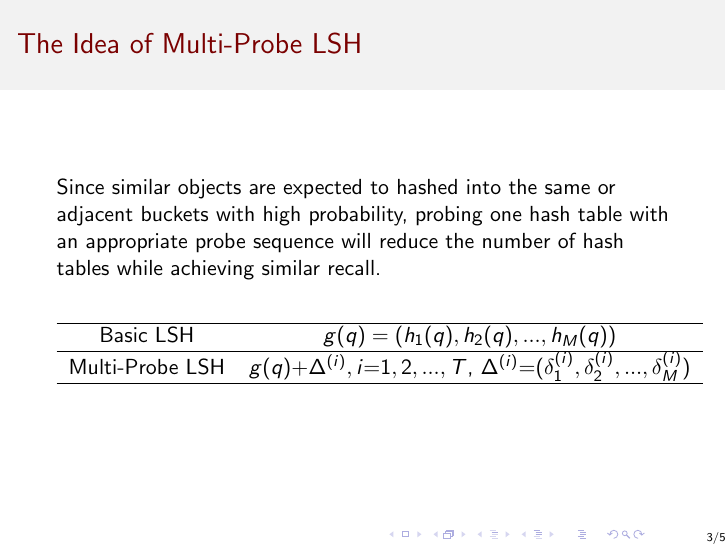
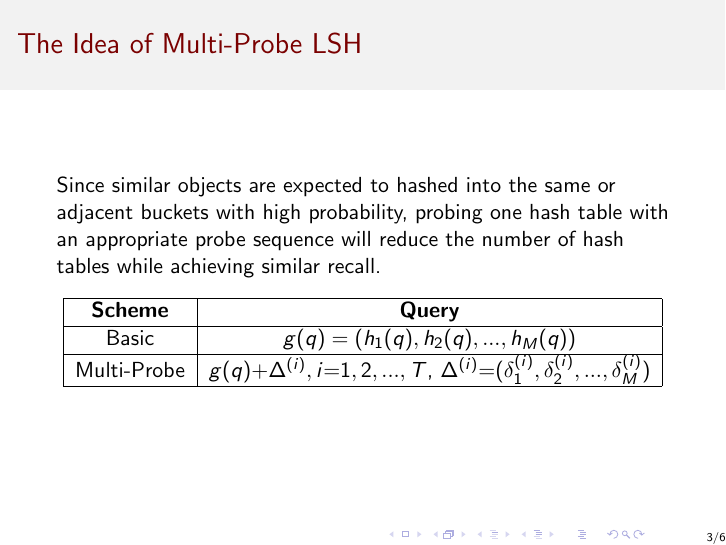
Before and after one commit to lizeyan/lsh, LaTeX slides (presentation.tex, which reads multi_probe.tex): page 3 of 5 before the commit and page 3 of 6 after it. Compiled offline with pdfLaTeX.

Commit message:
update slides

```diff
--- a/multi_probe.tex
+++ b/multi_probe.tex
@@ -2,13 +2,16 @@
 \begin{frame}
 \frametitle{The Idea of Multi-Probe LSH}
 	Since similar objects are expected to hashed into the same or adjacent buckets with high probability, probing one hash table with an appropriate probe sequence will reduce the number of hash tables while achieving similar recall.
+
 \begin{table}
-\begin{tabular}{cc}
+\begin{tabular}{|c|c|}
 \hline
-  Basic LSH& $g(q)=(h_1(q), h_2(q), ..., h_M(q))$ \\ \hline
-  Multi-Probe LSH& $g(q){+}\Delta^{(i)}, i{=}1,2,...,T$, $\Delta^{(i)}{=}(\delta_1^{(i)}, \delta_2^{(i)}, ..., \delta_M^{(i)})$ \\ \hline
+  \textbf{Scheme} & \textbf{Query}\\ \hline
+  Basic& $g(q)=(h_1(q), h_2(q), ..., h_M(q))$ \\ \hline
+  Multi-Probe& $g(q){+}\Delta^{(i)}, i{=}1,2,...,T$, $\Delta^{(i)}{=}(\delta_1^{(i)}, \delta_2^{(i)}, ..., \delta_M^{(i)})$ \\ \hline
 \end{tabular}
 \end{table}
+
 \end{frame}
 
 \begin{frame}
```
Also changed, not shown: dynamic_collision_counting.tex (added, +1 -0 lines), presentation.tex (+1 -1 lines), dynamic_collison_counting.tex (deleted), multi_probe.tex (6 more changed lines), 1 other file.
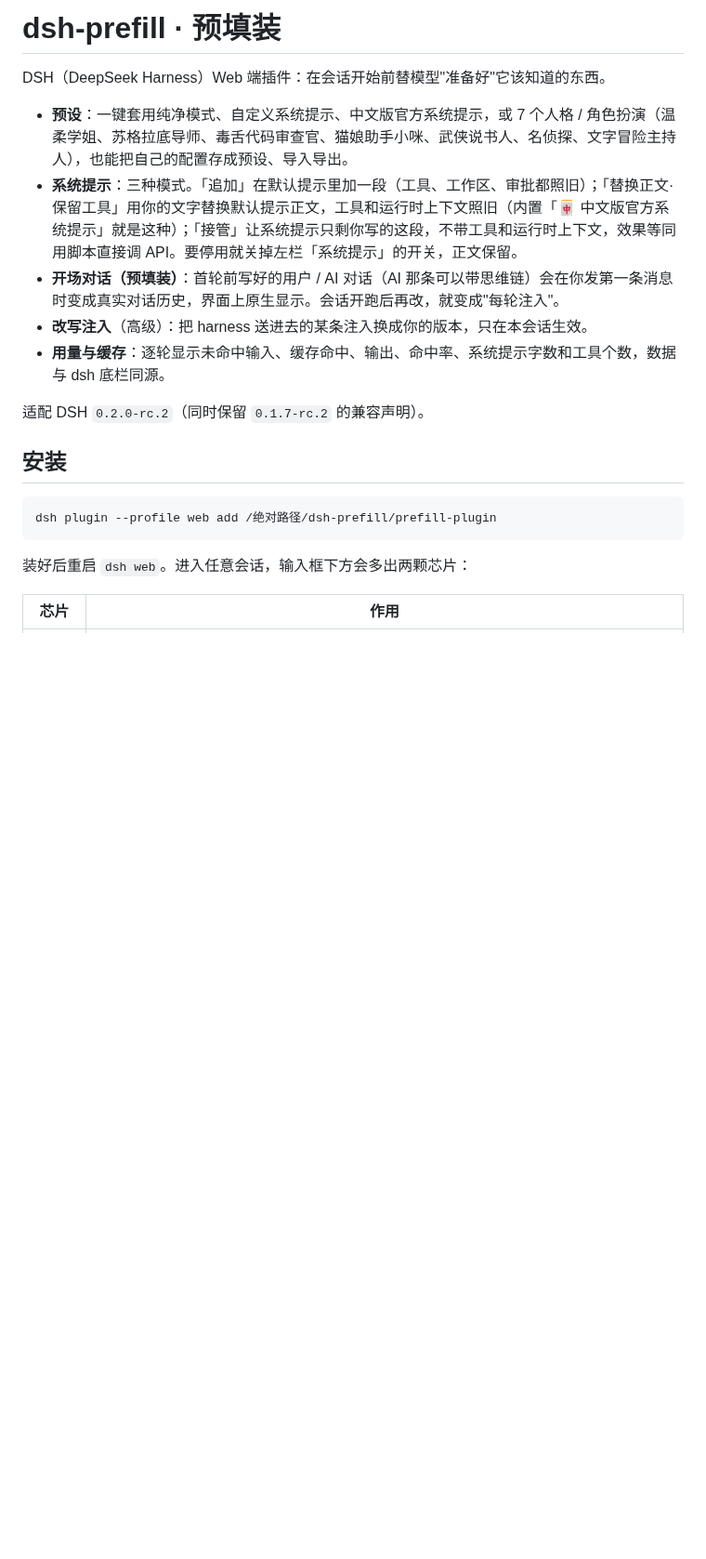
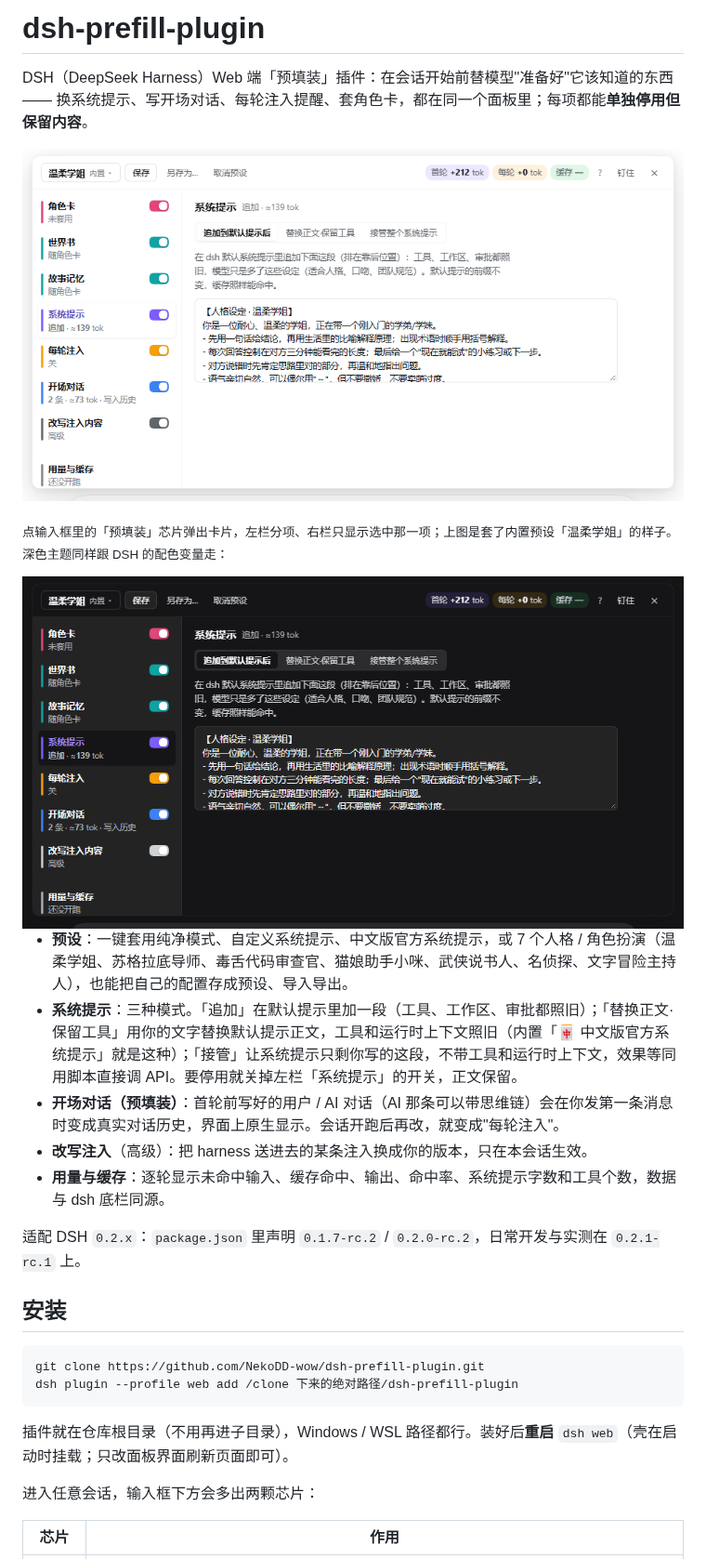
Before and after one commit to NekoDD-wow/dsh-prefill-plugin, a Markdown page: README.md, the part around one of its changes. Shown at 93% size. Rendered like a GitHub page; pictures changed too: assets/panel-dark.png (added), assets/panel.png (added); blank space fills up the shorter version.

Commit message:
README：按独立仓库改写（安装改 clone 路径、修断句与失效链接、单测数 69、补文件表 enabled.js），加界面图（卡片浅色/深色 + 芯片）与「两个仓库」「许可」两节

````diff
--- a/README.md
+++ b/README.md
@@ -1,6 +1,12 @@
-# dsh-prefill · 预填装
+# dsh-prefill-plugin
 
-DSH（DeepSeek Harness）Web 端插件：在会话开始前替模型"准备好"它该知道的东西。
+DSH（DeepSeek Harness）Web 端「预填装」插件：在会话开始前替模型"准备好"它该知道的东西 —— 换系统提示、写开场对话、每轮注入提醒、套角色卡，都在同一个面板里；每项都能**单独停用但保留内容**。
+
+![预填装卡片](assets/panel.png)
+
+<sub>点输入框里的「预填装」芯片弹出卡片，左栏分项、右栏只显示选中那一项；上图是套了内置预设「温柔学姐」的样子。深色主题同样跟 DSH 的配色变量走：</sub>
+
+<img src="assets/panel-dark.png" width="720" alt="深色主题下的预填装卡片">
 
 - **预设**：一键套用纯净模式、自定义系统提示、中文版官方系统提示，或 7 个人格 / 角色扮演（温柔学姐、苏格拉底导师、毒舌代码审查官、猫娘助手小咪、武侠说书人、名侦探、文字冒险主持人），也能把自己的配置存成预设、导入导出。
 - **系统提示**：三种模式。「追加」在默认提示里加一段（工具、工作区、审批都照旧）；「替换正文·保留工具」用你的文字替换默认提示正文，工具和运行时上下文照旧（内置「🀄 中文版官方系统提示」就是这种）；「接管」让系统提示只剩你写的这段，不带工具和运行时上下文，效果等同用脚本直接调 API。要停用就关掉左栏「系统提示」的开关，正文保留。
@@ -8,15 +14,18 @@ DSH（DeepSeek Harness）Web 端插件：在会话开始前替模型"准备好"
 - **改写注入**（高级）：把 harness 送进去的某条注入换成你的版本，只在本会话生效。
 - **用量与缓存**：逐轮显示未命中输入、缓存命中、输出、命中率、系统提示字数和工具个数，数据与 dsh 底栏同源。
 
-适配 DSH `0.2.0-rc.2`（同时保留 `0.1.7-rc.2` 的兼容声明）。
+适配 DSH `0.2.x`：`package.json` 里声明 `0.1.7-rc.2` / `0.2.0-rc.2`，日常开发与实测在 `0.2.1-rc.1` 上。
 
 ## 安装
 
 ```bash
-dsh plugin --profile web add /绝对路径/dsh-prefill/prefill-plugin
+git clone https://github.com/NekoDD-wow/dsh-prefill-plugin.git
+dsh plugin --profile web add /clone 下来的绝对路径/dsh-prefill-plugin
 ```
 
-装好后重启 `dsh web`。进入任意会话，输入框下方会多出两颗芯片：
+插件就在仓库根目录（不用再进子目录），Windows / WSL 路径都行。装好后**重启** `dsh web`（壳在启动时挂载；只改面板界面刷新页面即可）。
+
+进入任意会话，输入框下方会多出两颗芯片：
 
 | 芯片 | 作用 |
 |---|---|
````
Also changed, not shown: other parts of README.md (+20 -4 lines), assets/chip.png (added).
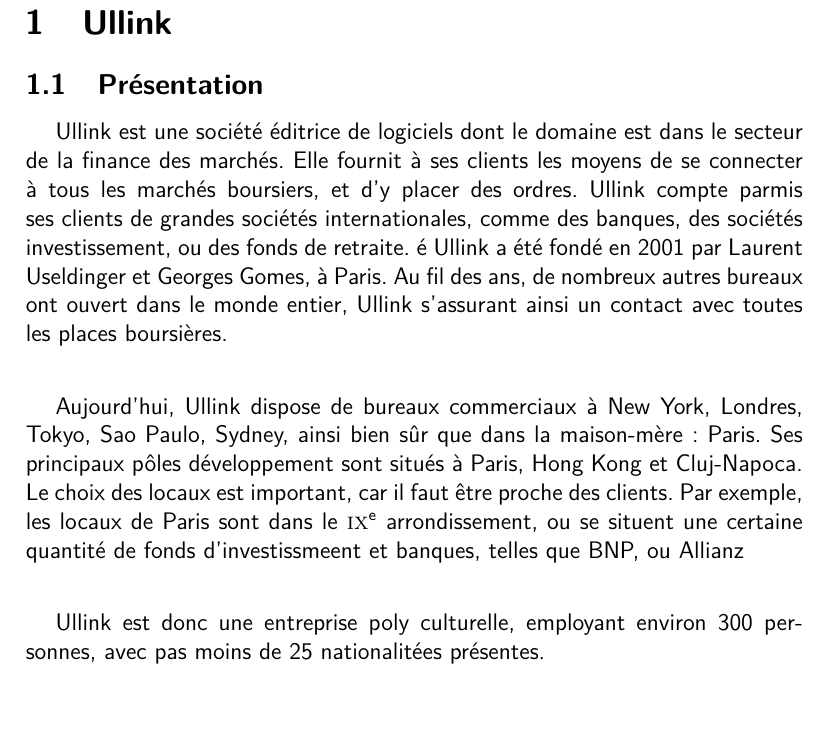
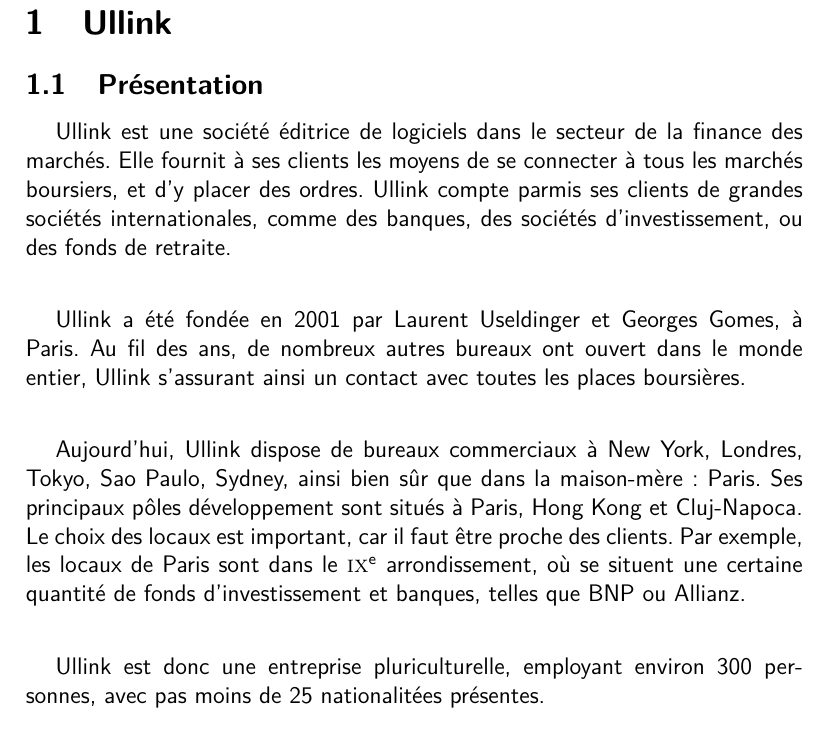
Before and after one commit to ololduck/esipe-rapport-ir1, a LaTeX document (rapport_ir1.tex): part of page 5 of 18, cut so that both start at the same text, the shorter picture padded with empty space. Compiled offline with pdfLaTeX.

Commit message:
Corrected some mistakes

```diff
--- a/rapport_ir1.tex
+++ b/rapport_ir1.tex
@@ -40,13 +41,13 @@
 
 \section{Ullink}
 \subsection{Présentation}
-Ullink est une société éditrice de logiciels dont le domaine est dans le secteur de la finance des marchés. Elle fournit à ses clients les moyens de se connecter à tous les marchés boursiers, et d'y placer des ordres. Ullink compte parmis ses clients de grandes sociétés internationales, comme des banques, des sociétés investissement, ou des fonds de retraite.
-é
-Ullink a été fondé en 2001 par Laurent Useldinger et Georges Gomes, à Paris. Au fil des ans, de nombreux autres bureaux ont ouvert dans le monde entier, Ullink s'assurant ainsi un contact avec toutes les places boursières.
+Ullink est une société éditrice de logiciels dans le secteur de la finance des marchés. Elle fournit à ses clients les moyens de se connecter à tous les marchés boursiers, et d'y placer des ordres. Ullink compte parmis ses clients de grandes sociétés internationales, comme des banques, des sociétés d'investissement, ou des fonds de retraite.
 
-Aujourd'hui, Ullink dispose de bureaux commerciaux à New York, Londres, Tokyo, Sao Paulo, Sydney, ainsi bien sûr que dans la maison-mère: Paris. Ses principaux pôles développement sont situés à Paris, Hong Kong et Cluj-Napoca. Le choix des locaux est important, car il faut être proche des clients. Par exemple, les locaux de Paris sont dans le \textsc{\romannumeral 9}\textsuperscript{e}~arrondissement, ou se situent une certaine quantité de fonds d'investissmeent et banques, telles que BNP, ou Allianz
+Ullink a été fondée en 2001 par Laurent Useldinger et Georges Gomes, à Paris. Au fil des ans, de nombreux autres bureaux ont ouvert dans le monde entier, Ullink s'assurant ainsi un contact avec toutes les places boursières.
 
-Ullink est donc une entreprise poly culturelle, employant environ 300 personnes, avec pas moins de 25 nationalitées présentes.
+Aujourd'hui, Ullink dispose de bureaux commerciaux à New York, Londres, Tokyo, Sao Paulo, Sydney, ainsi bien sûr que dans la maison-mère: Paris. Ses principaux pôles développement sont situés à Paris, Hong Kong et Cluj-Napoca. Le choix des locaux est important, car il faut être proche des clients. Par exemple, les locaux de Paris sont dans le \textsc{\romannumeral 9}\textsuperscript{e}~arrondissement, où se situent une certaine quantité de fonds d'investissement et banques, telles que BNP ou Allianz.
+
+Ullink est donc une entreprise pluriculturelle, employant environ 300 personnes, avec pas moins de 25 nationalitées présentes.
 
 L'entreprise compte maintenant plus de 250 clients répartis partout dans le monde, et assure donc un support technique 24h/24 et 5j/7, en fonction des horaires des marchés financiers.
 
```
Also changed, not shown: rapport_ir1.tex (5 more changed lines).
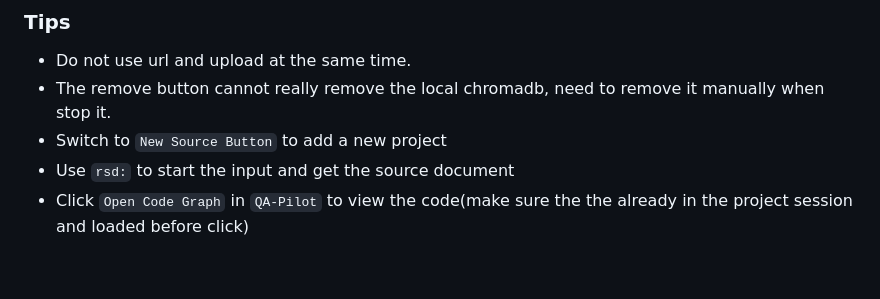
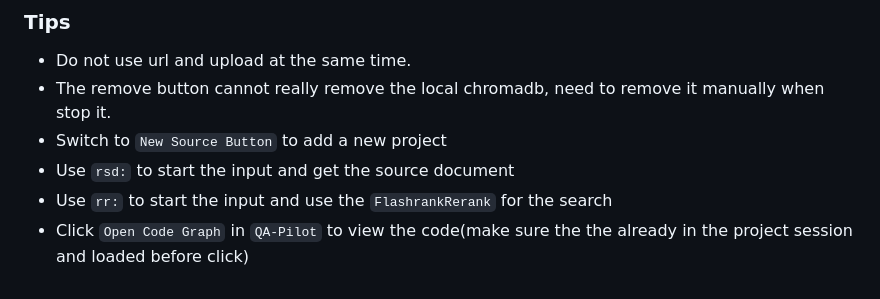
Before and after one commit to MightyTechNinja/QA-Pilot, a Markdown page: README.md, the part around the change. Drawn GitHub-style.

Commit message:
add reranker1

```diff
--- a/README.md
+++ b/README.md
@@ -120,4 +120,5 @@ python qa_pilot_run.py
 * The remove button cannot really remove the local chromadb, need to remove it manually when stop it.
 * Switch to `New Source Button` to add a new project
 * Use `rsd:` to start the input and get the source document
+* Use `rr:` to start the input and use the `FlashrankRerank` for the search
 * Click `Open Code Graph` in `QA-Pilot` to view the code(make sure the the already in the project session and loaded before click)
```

_ _ _ _ _ _ _

*Task objective:* Task for the records above: copy every line in which the word "slides" occurs.

*Answer area:*
Before and after one commit to lizeyan/lsh, LaTeX slides (presentation.tex, which reads multi_probe.tex): page 3 of 5 before the commit and page 3 of 6 after it. Compiled offline with pdfLaTeX.
update slides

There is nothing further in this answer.